:: Information supplied ::

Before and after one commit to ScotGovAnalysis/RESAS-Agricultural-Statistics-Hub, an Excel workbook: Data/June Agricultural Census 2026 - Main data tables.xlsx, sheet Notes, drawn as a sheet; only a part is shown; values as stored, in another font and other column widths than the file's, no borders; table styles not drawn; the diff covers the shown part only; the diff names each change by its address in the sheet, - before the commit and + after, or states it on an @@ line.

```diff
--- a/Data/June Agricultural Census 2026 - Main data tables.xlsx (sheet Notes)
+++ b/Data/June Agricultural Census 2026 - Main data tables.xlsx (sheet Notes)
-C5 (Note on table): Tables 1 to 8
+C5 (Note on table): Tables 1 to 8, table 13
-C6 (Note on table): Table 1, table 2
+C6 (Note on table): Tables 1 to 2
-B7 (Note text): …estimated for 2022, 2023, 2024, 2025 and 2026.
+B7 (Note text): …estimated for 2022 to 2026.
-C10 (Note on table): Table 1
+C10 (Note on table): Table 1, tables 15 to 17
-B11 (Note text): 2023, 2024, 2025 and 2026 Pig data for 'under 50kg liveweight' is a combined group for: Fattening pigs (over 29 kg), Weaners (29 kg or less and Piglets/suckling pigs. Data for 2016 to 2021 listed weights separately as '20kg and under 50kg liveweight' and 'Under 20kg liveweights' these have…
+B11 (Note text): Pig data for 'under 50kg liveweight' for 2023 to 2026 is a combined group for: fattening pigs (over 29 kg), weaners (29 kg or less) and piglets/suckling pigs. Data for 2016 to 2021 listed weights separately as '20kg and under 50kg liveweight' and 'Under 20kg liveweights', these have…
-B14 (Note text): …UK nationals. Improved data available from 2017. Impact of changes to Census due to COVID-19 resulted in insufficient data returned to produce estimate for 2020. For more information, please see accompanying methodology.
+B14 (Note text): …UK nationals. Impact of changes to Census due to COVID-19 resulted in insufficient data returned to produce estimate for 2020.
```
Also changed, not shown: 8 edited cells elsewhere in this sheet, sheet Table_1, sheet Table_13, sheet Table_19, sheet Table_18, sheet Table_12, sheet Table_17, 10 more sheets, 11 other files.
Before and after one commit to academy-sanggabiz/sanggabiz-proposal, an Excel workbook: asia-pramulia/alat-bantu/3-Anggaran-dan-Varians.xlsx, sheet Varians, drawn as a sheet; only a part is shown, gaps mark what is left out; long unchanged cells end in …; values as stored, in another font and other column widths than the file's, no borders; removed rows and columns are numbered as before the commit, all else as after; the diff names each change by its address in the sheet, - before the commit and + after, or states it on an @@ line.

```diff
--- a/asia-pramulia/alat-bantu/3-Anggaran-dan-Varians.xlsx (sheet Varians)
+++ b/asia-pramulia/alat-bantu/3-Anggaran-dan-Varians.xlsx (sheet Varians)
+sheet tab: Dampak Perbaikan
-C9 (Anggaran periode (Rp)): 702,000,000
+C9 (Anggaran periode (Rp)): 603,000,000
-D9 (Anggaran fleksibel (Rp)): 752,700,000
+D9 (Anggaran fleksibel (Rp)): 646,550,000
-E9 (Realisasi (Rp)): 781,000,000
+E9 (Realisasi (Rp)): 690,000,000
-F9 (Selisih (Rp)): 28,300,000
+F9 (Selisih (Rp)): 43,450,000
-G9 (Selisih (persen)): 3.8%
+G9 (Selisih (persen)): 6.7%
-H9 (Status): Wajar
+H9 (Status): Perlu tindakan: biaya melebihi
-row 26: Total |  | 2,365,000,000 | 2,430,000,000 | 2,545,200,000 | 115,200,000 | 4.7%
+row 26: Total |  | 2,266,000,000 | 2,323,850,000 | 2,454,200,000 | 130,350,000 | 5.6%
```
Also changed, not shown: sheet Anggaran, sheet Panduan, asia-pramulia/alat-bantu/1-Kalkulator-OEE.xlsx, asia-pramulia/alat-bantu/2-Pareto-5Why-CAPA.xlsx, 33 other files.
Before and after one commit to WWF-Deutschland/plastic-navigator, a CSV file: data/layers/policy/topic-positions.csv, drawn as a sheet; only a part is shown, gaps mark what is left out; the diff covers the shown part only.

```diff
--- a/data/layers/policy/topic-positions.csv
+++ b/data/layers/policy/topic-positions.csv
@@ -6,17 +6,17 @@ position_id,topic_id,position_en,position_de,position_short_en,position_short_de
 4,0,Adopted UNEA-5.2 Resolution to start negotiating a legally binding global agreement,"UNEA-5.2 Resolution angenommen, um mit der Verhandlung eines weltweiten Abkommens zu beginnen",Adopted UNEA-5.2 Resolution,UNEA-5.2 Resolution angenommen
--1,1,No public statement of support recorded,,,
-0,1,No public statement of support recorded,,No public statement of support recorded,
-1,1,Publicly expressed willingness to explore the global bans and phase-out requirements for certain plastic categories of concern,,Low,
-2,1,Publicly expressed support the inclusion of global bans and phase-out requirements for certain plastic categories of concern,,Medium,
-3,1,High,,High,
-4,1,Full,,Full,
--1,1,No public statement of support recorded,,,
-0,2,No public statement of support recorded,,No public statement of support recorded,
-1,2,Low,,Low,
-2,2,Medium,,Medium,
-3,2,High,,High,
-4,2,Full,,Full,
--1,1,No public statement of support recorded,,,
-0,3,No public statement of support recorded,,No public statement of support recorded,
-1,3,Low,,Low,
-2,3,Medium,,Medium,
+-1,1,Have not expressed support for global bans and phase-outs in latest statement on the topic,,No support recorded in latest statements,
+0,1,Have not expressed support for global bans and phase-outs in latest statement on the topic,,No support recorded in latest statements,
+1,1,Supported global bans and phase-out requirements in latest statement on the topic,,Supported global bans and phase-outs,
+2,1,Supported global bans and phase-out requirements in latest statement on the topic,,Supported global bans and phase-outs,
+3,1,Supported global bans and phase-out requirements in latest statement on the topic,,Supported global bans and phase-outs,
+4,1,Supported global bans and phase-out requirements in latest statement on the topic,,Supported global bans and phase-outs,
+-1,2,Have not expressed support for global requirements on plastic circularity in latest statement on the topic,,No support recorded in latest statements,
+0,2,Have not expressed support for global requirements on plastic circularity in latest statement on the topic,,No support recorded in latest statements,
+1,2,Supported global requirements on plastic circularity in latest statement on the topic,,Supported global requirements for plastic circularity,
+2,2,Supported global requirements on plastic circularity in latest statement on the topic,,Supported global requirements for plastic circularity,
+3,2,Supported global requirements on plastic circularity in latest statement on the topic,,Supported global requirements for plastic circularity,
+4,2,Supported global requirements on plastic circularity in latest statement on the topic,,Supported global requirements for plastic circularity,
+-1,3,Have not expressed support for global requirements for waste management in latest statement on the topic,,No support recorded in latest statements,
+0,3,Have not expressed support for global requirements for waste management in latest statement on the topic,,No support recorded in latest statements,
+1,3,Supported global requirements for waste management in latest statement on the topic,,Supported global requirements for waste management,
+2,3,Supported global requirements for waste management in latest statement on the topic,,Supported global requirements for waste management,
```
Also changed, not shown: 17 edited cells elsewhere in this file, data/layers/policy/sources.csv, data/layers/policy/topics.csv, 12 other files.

:::

● **Task to carry out**: Working through the records, copy each line in which the word "certain" appears.

● **Answer to the problem**:
-1,1,Publicly expressed willingness to explore the global bans and phase-out requirements for certain plastic categories of concern,,Low,
-2,1,Publicly expressed support the inclusion of global bans and phase-out requirements for certain plastic categories of concern,,Medium,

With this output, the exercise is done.